First up: Genetic modification on silkworms creates silk stronger than steel. This strength has long been part of Spider silk, but spiders don’t spin enough of it for industrial production. So, a year ago, scientists and researchers at the University of Wyoming announced a hybrid silkworm that uses spider proteins for stronger silk. This silk is the strongest biological material known – and is 10 times tougher than kevlar, used in bulletproof vests.

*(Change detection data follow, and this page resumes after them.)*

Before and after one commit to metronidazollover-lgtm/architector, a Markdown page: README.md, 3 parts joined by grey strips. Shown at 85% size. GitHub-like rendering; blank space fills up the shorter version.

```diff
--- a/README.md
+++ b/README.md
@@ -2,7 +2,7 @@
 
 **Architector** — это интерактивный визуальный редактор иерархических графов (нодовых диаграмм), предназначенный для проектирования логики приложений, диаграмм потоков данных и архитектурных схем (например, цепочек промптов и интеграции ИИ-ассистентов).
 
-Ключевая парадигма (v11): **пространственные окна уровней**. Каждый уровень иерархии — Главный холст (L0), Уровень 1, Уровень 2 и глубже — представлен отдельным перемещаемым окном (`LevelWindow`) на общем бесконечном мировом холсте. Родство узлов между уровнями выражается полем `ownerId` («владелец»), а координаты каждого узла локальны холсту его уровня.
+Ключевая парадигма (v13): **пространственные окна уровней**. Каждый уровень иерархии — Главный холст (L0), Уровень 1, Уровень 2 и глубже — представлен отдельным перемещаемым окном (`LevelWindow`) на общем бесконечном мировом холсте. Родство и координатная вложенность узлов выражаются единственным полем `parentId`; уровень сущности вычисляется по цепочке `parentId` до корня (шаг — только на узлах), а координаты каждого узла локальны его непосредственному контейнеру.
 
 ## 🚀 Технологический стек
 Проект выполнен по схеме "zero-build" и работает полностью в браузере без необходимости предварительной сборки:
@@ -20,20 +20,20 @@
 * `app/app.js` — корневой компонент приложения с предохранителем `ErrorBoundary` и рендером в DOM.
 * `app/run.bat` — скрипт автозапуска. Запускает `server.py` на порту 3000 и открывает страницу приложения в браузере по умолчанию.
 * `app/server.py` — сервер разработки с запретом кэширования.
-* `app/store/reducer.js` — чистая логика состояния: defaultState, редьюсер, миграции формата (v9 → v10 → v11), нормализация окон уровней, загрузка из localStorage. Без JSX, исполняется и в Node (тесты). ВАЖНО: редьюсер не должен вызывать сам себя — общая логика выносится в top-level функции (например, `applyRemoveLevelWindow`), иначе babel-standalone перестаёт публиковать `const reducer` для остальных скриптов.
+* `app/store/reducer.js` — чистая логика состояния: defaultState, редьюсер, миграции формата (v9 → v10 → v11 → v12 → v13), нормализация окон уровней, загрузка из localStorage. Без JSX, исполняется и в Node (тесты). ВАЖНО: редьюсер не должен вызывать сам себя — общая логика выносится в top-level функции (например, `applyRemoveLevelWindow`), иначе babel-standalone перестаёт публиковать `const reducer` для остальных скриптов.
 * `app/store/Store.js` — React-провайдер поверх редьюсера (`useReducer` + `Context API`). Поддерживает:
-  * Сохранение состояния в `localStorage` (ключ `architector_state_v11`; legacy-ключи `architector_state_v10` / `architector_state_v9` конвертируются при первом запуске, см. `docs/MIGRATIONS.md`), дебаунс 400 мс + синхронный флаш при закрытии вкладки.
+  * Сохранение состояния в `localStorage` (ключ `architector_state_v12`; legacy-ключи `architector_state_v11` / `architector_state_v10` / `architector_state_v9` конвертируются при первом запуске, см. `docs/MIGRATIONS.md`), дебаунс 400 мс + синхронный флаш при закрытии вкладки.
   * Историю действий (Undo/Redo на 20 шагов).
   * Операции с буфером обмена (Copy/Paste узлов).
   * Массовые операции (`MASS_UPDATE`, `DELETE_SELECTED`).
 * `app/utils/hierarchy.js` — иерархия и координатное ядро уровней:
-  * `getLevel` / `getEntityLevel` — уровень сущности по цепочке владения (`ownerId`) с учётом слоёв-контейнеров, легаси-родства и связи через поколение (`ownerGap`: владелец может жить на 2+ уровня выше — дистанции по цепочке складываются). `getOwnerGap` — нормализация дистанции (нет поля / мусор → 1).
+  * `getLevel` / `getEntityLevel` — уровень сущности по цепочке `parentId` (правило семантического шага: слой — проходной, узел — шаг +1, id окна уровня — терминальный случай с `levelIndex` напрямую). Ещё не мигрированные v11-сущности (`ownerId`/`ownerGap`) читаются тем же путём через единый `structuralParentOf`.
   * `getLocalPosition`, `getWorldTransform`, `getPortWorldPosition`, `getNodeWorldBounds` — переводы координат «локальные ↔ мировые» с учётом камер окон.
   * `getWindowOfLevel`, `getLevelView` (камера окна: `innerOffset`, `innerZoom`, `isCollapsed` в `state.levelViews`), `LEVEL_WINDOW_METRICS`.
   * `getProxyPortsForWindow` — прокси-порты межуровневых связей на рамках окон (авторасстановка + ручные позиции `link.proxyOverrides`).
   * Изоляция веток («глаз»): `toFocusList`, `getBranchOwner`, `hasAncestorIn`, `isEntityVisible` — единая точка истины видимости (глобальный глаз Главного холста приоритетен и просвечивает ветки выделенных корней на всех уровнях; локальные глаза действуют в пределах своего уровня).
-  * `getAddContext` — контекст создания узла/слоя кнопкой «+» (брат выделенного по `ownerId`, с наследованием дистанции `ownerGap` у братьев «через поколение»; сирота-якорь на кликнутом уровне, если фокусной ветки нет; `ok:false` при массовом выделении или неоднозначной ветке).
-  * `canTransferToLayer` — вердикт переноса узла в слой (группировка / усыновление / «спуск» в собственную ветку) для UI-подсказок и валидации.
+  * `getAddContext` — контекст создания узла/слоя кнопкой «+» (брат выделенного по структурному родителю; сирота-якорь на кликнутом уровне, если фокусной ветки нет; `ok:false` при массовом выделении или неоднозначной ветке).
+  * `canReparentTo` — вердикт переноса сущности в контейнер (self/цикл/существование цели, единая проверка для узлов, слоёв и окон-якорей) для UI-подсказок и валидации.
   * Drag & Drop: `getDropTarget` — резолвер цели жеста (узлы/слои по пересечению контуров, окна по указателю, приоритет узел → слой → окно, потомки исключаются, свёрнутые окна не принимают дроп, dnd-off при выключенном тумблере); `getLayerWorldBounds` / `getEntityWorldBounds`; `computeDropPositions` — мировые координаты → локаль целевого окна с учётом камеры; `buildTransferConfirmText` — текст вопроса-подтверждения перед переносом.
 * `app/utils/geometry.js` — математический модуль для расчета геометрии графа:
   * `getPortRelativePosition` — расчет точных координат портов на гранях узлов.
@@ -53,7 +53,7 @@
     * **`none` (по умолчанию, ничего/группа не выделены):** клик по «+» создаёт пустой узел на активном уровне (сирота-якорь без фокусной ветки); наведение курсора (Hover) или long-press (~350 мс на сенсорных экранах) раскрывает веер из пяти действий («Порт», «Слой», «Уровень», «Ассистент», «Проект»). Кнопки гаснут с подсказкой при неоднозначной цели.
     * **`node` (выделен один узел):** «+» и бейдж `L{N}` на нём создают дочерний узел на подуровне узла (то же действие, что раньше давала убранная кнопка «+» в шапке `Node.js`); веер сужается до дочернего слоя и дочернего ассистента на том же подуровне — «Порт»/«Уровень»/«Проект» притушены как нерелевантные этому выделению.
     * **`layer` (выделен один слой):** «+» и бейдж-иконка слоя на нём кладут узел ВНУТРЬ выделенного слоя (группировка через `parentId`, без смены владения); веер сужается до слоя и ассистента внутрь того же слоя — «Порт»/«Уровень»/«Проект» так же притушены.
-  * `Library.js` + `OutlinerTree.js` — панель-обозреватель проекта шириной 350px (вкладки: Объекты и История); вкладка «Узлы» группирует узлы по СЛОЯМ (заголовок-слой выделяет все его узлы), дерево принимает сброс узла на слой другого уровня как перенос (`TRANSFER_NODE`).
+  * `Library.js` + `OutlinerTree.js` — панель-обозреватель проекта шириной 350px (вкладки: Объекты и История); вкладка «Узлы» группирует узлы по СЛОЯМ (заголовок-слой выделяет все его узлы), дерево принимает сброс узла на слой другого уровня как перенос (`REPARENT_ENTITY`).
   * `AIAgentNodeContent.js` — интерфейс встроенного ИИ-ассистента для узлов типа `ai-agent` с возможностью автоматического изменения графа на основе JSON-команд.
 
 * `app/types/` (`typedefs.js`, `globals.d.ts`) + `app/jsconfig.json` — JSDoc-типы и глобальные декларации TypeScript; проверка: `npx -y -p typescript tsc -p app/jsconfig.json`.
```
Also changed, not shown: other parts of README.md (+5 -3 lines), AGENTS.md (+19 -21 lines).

In August this year, a company out of Fort Worth announced the commercial production of Spray-On Skin – a mixture of skin cells that can be sprayed onto wounds to help them heal faster. Unlike previous treatments, this spray-on skin uses cells from the wounded person – so that there are no grafting issues with rejecting replacement skin. Skin cells can be grown quickly in a petri dish, and then mixed into a solution to apply to the wound. This offers hope for burn victims who often required a long period of hospitalization to wait for their protective skin to regrow.

And seeing the influence of the independent 3d printing community, Staples now is offering paper-based 3d printing. This marks the first time that a major company has adopted 3d printing technology for sale, and Staples’ is set to leverage its position in the paper market by using a commercial 3d printer that uses paper as its feed. 3d printing is useful for rapid prototyping, to make a 3d model from a computer design – and this marks the first steps toward being able to simply print replacement parts instead of ordering them from a factory.

Buzzfeed has a great article on 27 science fictions that became science facts in 2012; two of the Living in the Future moments for today came from this article, and if you haven’t seen it already, you should check it out!